En español | Got a chunk of your nest egg sitting around in your bank or brokerage account? These days too many money market and bank savings accounts are yielding just 0.01 percent annually. At that rate, even with the power of compounding, it will take 6,932 years to double your money. Can't wait that long? Here are some ways to make your cash work harder and perhaps earn hundreds or thousands of dollars more a year.
Look for money market accounts paying as high as 1 percent, as shown on such websites as Bankrate.com and DepositAccounts.com. One percent may not seem like much until you frame it in terms of annual dollar return. The extra 0.99 percent (1 percent versus the 0.01 percent savings banks are paying) gets you $99 a year for a $10,000 account, or $990 for a $100,000 one — more than you'd earn with a short-term U.S. Treasury bond; at the time of this writing, a two-year Treasury note yielded 0.73 percent.
Want an even higher return? Buy certain types of long-term certificates of deposit — specifically, longer-term CDs with easy early-withdrawal penalties. If you find you need the money, or if rates increase (possibly due to the Federal Reserve no longer buying back bonds), you can earn more by paying the penalty and buying a new CD.
Look at longer-term CDs by using DepositAccounts.com. Its early-withdrawal penalty calculator turns up the following:
Buying a 2 percent five-year CD at Ally Bank and cashing it out in one year still earns as much as 1.17 percent after the penalty.

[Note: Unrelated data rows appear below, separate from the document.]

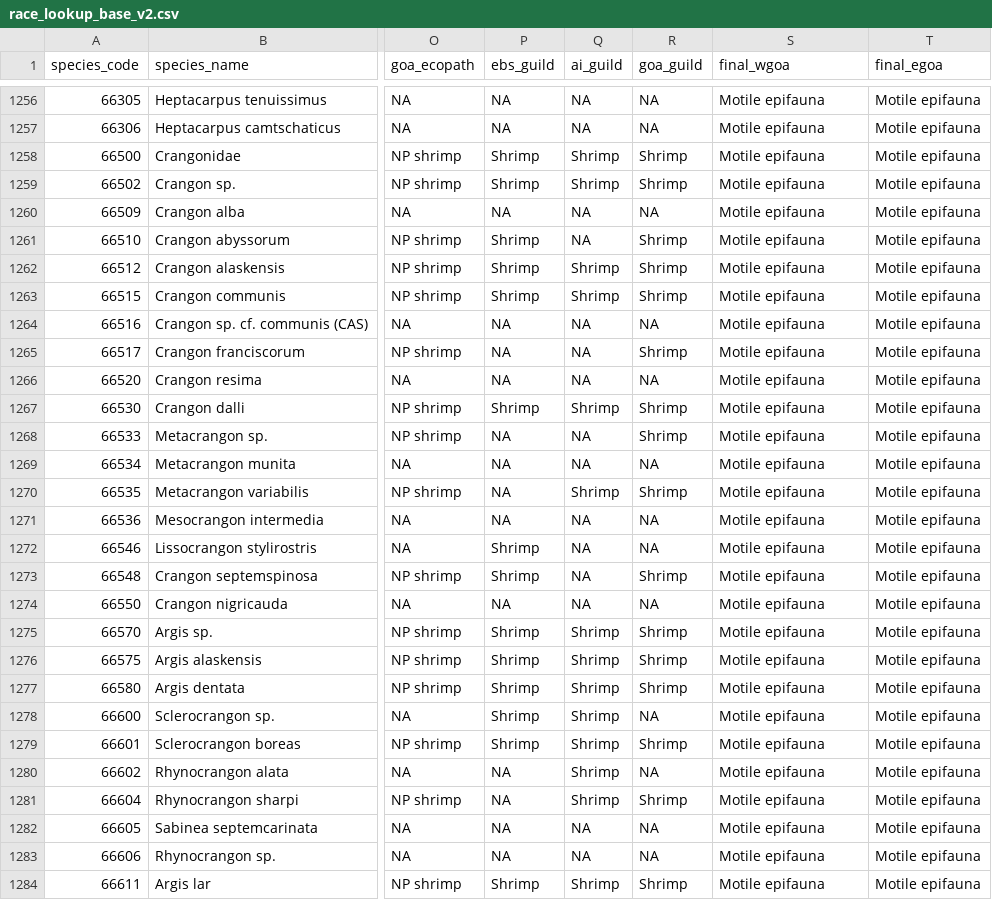
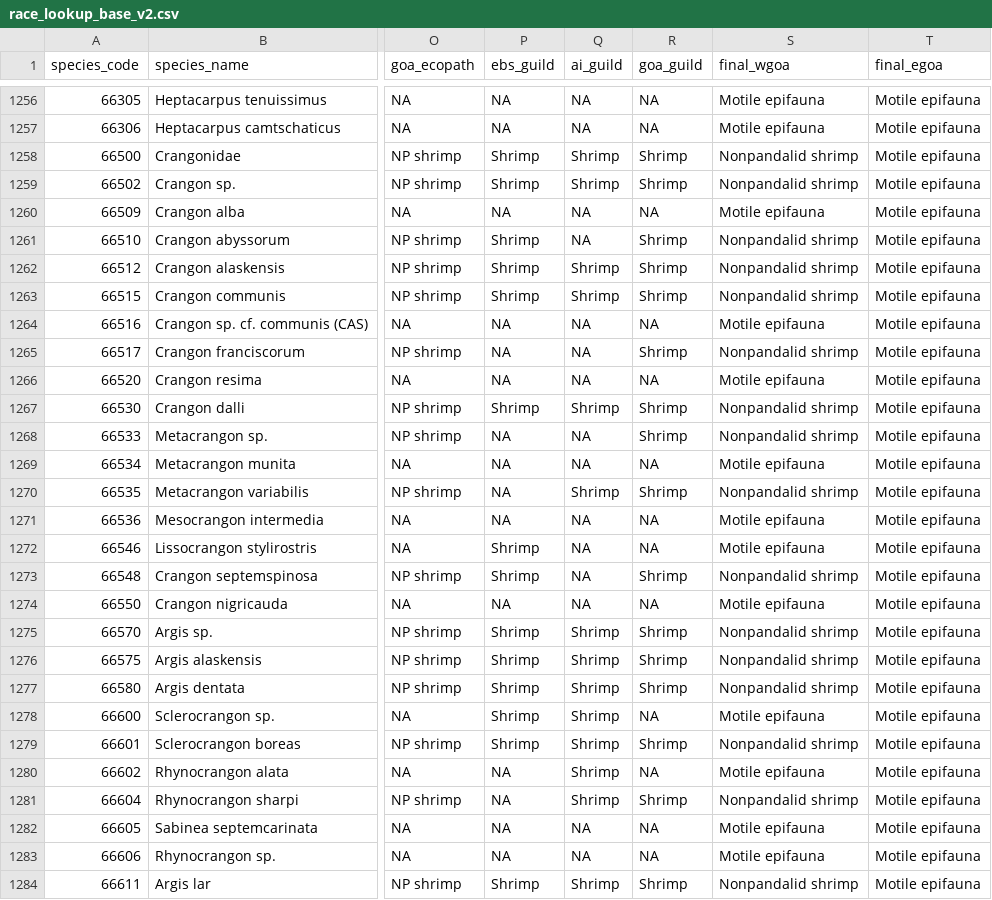
Before and after one commit to BridgetFerriss/WGOA-Ecopath-Rpath, a CSV file: lookups/race_lookup_base_v2.csv, drawn as a sheet; only a part is shown, gaps mark what is left out; the diff covers the shown part only; the diff names each change by its address in the sheet, - before the commit and + after, or states it on an @@ line.

Commit message:
New lookup table adding the non-pandalid shrimp group that used to be part of the the motile epifauna.

```diff
--- a/lookups/race_lookup_base_v2.csv
+++ b/lookups/race_lookup_base_v2.csv
-S1258:S1259 (final_wgoa): Motile epifauna
+S1258:S1259 (final_wgoa): Nonpandalid shrimp
-S1261:S1263 (final_wgoa): Motile epifauna
+S1261:S1263 (final_wgoa): Nonpandalid shrimp
-S1265 (final_wgoa): Motile epifauna
+S1265 (final_wgoa): Nonpandalid shrimp
-S1267:S1268 (final_wgoa): Motile epifauna
+S1267:S1268 (final_wgoa): Nonpandalid shrimp
-S1270 (final_wgoa): Motile epifauna
+S1270 (final_wgoa): Nonpandalid shrimp
-S1273 (final_wgoa): Motile epifauna
+S1273 (final_wgoa): Nonpandalid shrimp
-S1275:S1277 (final_wgoa): Motile epifauna
+S1275:S1277 (final_wgoa): Nonpandalid shrimp
-S1279 (final_wgoa): Motile epifauna
+S1279 (final_wgoa): Nonpandalid shrimp
-S1281 (final_wgoa): Motile epifauna
+S1281 (final_wgoa): Nonpandalid shrimp
-S1284 (final_wgoa): Motile epifauna
+S1284 (final_wgoa): Nonpandalid shrimp
```
Also changed, not shown: 27 edited cells elsewhere in this file.
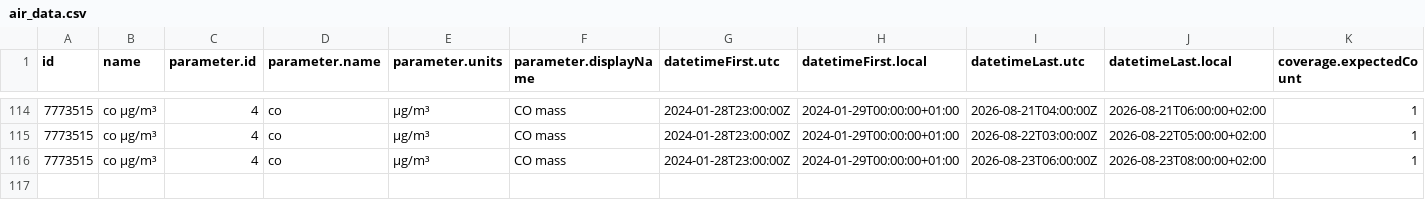
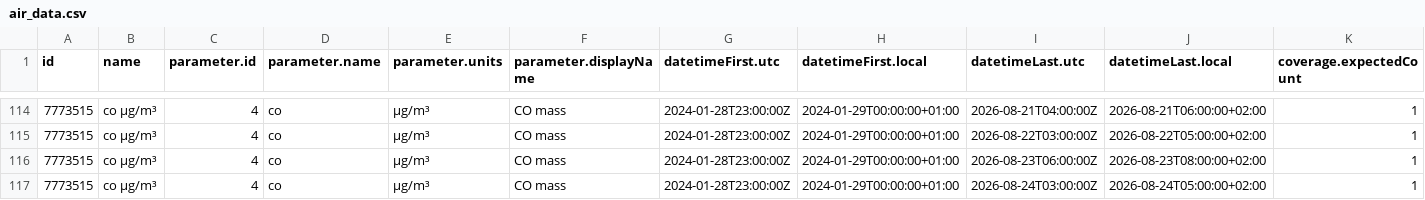
Before and after one commit to osrandez/practica_08_airquality, a CSV file: data/air_data.csv, drawn as a sheet; only a part is shown, gaps mark what is left out; rows hold the shown columns only; the diff names each change by its address in the sheet, - before the commit and + after, or states it on an @@ line.

Commit message:
gh actions: Update data Mon Aug 24 08:07:50 UTC 2026

```diff
--- a/data/air_data.csv
+++ b/data/air_data.csv
+row 117: 7773515 | co µg/m³ | 4 | co | µg/m³ | CO mass | 2024-01-28T23:00:00Z | 2024-01-29T00:00:00+01:00 | 2026-08-24T03:00:00Z | 2026-08-24T05:00:00+02:00 | 1
```
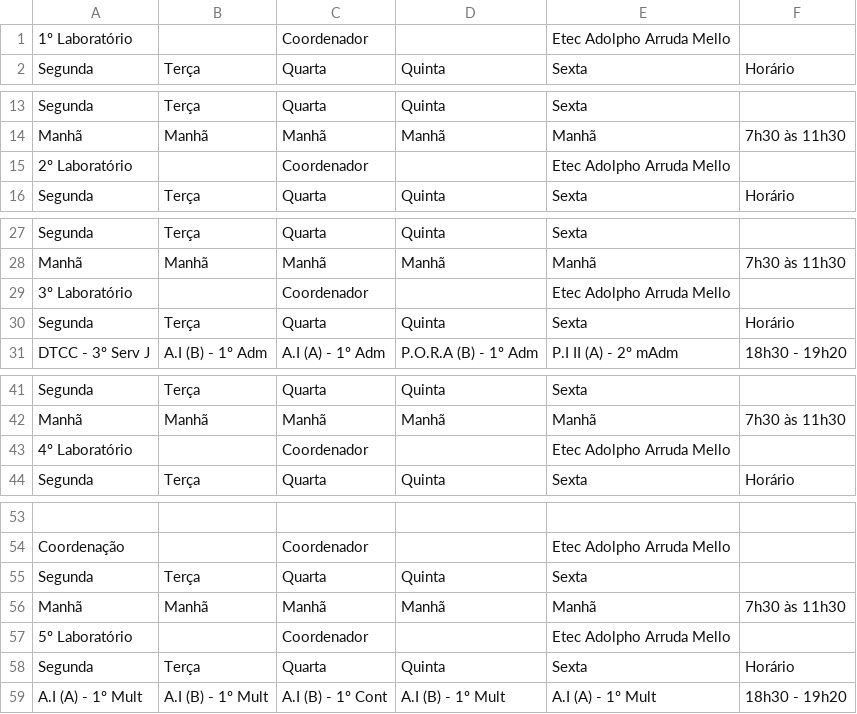
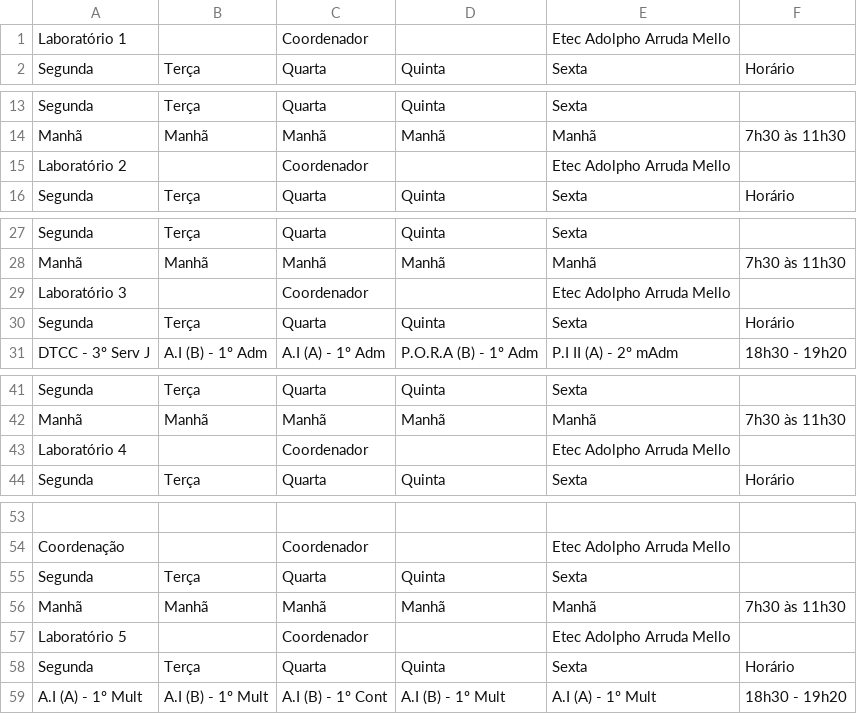
Before and after one commit to aprendendonuvem/arquivos, a CSV file: laboratorios2.csv, drawn as a sheet; only a part is shown, gaps mark what is left out; the diff covers the shown part only.

Commit message:
Update laboratorios2.csv

```diff
--- a/laboratorios2.csv
+++ b/laboratorios2.csv
@@ -1,2 +1,2 @@
-1º Laboratório;;Coordenador;;Etec Adolpho Arruda Mello;
+Laboratório 1;;Coordenador;;Etec Adolpho Arruda Mello;
 Segunda;Terça;Quarta;Quinta;Sexta;Horário
@@ -14,3 +14,3 @@ Segunda;Terça;Quarta;Quinta;Sexta;
 Manhã;Manhã;Manhã;Manhã;Manhã;7h30 às 11h30
-2º Laboratório;;Coordenador;;Etec Adolpho Arruda Mello;
+Laboratório 2;;Coordenador;;Etec Adolpho Arruda Mello;
 Segunda;Terça;Quarta;Quinta;Sexta;Horário
@@ -28,3 +28,3 @@ Segunda;Terça;Quarta;Quinta;Sexta;
 Manhã;Manhã;Manhã;Manhã;Manhã;7h30 às 11h30
-3º Laboratório;;Coordenador;;Etec Adolpho Arruda Mello;
+Laboratório 3;;Coordenador;;Etec Adolpho Arruda Mello;
 Segunda;Terça;Quarta;Quinta;Sexta;Horário
@@ -42,3 +42,3 @@ Segunda;Terça;Quarta;Quinta;Sexta;
 Manhã;Manhã;Manhã;Manhã;Manhã;7h30 às 11h30
-4º Laboratório;;Coordenador;;Etec Adolpho Arruda Mello;
+Laboratório 4;;Coordenador;;Etec Adolpho Arruda Mello;
 Segunda;Terça;Quarta;Quinta;Sexta;Horário
@@ -56,3 +56,3 @@ Segunda;Terça;Quarta;Quinta;Sexta;
 Manhã;Manhã;Manhã;Manhã;Manhã;7h30 às 11h30
-5º Laboratório;;Coordenador;;Etec Adolpho Arruda Mello;
+Laboratório 5;;Coordenador;;Etec Adolpho Arruda Mello;
 Segunda;Terça;Quarta;Quinta;Sexta;Horário
```
Also changed, not shown: 13 edited cells elsewhere in this file.
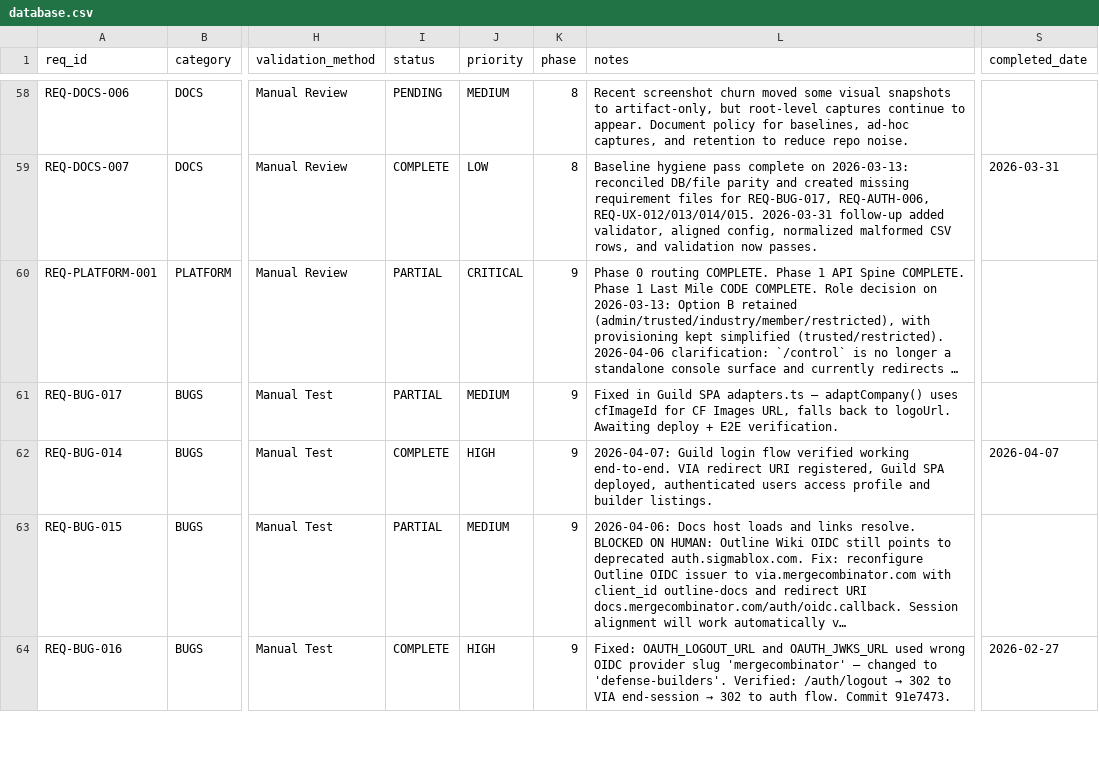
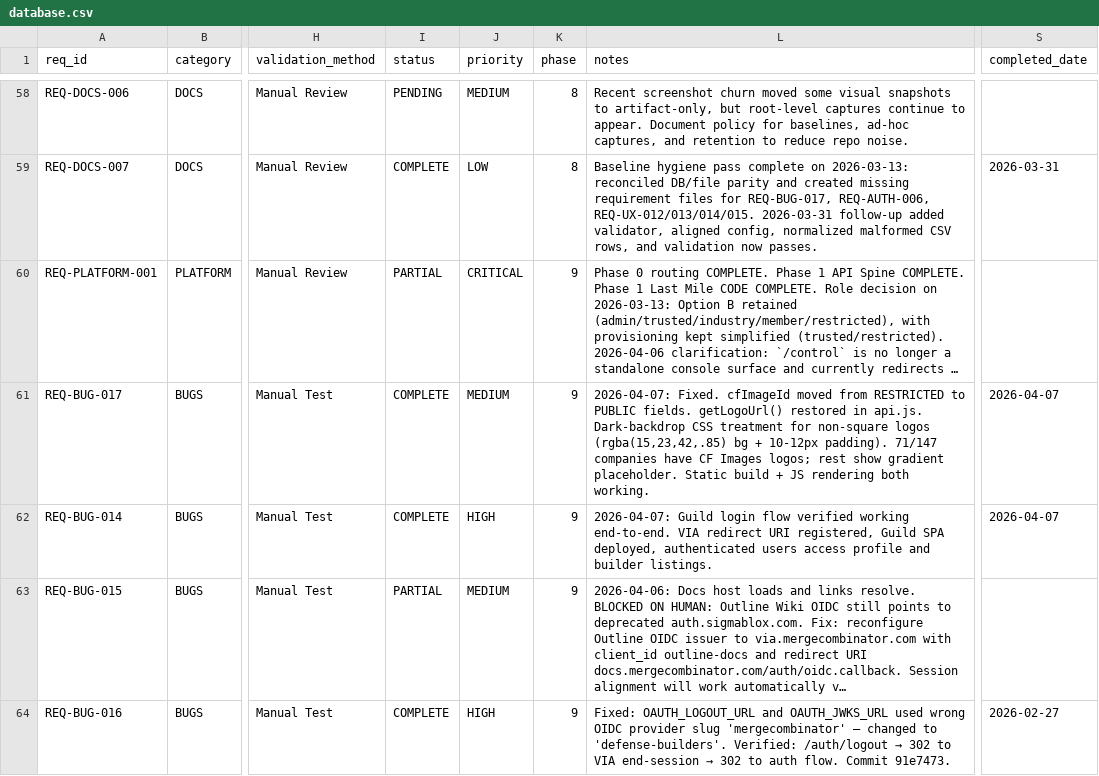
Before and after one commit to m4ndolore/mc_site, a CSV file: .rtmx/database.csv, drawn as a sheet; only a part is shown, gaps mark what is left out; long unchanged cells end in …; the diff names each change by its address in the sheet, - before the commit and + after, or states it on an @@ line.

```diff
--- a/.rtmx/database.csv
+++ b/.rtmx/database.csv
-I61 (status): PARTIAL
+I61 (status): COMPLETE
-L61 (notes): Fixed in Guild SPA adapters.ts — adaptCompany() uses cfImageId for CF Images URL, falls back to logoUrl. Awaiting deploy + E2E verification.
+L61 (notes): 2026-04-07: Fixed. cfImageId moved from RESTRICTED to PUBLIC fields. getLogoUrl() restored in api.js. Dark-backdrop CSS treatment for non-square logos (rgba(15,23,42,.85) bg + 10-12px padding). 71/147 companies have CF Images logos; rest show gradient placeholder. Static build + JS rendering both working.
-S61 (completed_date): (empty)
+S61 (completed_date): 2026-04-07
```
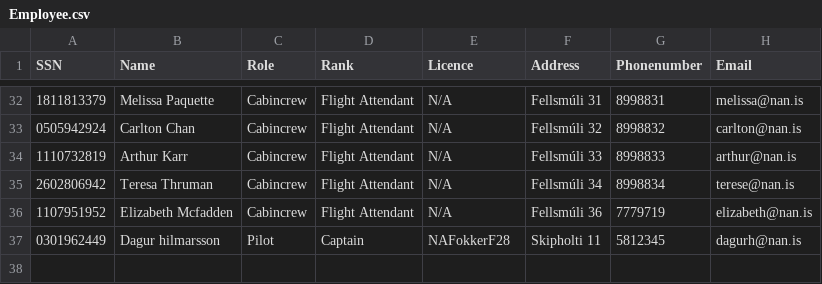
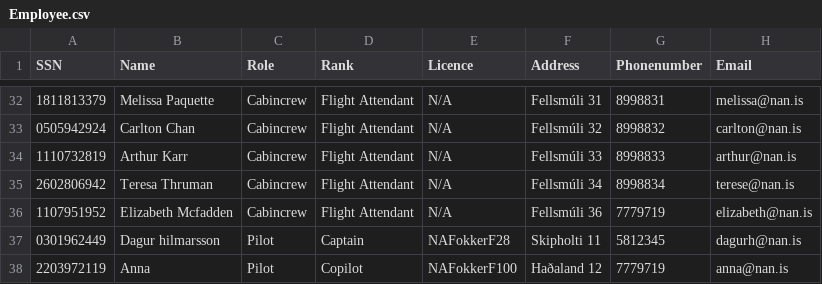
Before and after one commit to juliush16/Verklegt_1, a CSV file: Repo/Employee.csv, drawn as a sheet; only a part is shown, gaps mark what is left out.

```diff
--- a/Repo/Employee.csv
+++ b/Repo/Employee.csv
@@ -37 +37,2 @@ SSN,Name,Role,Rank,Licence,Address,Phonenumber,Email
 0301962449,Dagur hilmarsson,Pilot,Captain,NAFokkerF28,Skipholti 11,5812345,dagurh@nan.is
+2203972119,Anna,Pilot,Copilot,NAFokkerF100,Haðaland 12,7779719,anna@nan.is
```
Also changed, not shown: Repo/UpcomingFlights2.csv, 4 other files.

At Synchrony Bank, cashing out a 2.25 percent five-year CD in two years earns as much as 1.69 percent annually. Both happen to be higher than many one- and two-year CD rates at Bankrate.com. So think of these as short-term CDs with an option to leave your money in longer and earn the higher rate.
Earn even more
Not touching your money for the whole term can yield even more. For example, the five-year CD at Synchrony Bank will earn 2.25 percent annually. That's an extra 2.24 percent over a 0.01 percent savings account, which amounts to an extra $224 a year on a $10,000 deposit, or $2,240 a year on a $100,000 deposit. (By comparison, the five-year U.S. Treasury bond yields only 1.76 percent.)
See the future
In case this still hasn't persuaded you to make your cash work harder, here are a couple of other ways to think about it. For a $10,000 deposit, it's the equivalent of getting a free $56 dinner every three months, yet not having to sit through a salesperson's pitch. For the $100,000 deposit, it's like getting free gasoline for the year. (That's based on someone driving 15,000 miles a year and getting 20 miles per gallon at $3 per gallon, which amounts to $2,250 a year in gasoline costs.)
How much cash or near cash (long-term CDs with easy early-withdrawal penalties) you need depends on your situation, although generally I recommend keeping at least a year's cash on hand. That is, have enough so you don't have to sell any of your investments for a year. If you are fortunate to have a pension or secure job, you may not need as much.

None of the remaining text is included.